* Directions for this task *
Each line of the listing below should be restated word for word.

*** Block opens ***

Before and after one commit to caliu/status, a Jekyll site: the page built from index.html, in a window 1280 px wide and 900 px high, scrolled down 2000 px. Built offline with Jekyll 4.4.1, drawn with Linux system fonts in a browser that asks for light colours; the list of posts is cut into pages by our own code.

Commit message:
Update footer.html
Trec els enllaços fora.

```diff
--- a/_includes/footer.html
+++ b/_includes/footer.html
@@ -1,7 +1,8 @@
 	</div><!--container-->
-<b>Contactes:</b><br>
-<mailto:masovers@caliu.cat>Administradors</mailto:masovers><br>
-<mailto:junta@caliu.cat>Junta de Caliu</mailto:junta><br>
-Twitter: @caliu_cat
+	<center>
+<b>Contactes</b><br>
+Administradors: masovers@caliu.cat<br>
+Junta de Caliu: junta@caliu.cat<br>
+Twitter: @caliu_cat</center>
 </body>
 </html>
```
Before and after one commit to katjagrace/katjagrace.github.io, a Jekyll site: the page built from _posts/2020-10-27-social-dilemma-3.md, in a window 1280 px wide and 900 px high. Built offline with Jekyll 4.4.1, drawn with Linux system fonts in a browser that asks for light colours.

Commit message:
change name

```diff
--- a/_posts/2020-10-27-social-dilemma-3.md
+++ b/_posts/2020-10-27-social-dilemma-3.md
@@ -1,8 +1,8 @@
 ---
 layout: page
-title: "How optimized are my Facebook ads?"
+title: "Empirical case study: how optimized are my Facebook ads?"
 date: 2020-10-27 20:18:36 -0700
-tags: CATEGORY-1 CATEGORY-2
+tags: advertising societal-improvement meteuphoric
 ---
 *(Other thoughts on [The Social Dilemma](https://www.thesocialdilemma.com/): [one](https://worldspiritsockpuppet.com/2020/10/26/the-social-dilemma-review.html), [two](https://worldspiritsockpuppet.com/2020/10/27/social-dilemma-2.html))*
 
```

*** Block closes ***

* Task result *
Before and after one commit to caliu/status, a Jekyll site: the page built from index.html, in a window 1280 px wide and 900 px high, scrolled down 2000 px. Built offline with Jekyll 4.4.1, drawn with Linux system fonts in a browser that asks for light colours; the list of posts is cut into pages by our own code.

Commit message:
Update footer.html
Trec els enllaços fora.

```diff
--- a/_includes/footer.html
+++ b/_includes/footer.html
@@ -1,7 +1,8 @@
 	</div><!--container-->
-<b>Contactes:</b><br>
-<mailto:masovers@caliu.cat>Administradors</mailto:masovers><br>
-<mailto:junta@caliu.cat>Junta de Caliu</mailto:junta><br>
-Twitter: @caliu_cat
+	<center>
+<b>Contactes</b><br>
+Administradors: masovers@caliu.cat<br>
+Junta de Caliu: junta@caliu.cat<br>
+Twitter: @caliu_cat</center>
 </body>
 </html>
```
Before and after one commit to katjagrace/katjagrace.github.io, a Jekyll site: the page built from _posts/2020-10-27-social-dilemma-3.md, in a window 1280 px wide and 900 px high. Built offline with Jekyll 4.4.1, drawn with Linux system fonts in a browser that asks for light colours.

Commit message:
change name

```diff
--- a/_posts/2020-10-27-social-dilemma-3.md
+++ b/_posts/2020-10-27-social-dilemma-3.md
@@ -1,8 +1,8 @@
 ---
 layout: page
-title: "How optimized are my Facebook ads?"
+title: "Empirical case study: how optimized are my Facebook ads?"
 date: 2020-10-27 20:18:36 -0700
-tags: CATEGORY-1 CATEGORY-2
+tags: advertising societal-improvement meteuphoric
 ---
 *(Other thoughts on [The Social Dilemma](https://www.thesocialdilemma.com/): [one](https://worldspiritsockpuppet.com/2020/10/26/the-social-dilemma-review.html), [two](https://worldspiritsockpuppet.com/2020/10/27/social-dilemma-2.html))*
 
```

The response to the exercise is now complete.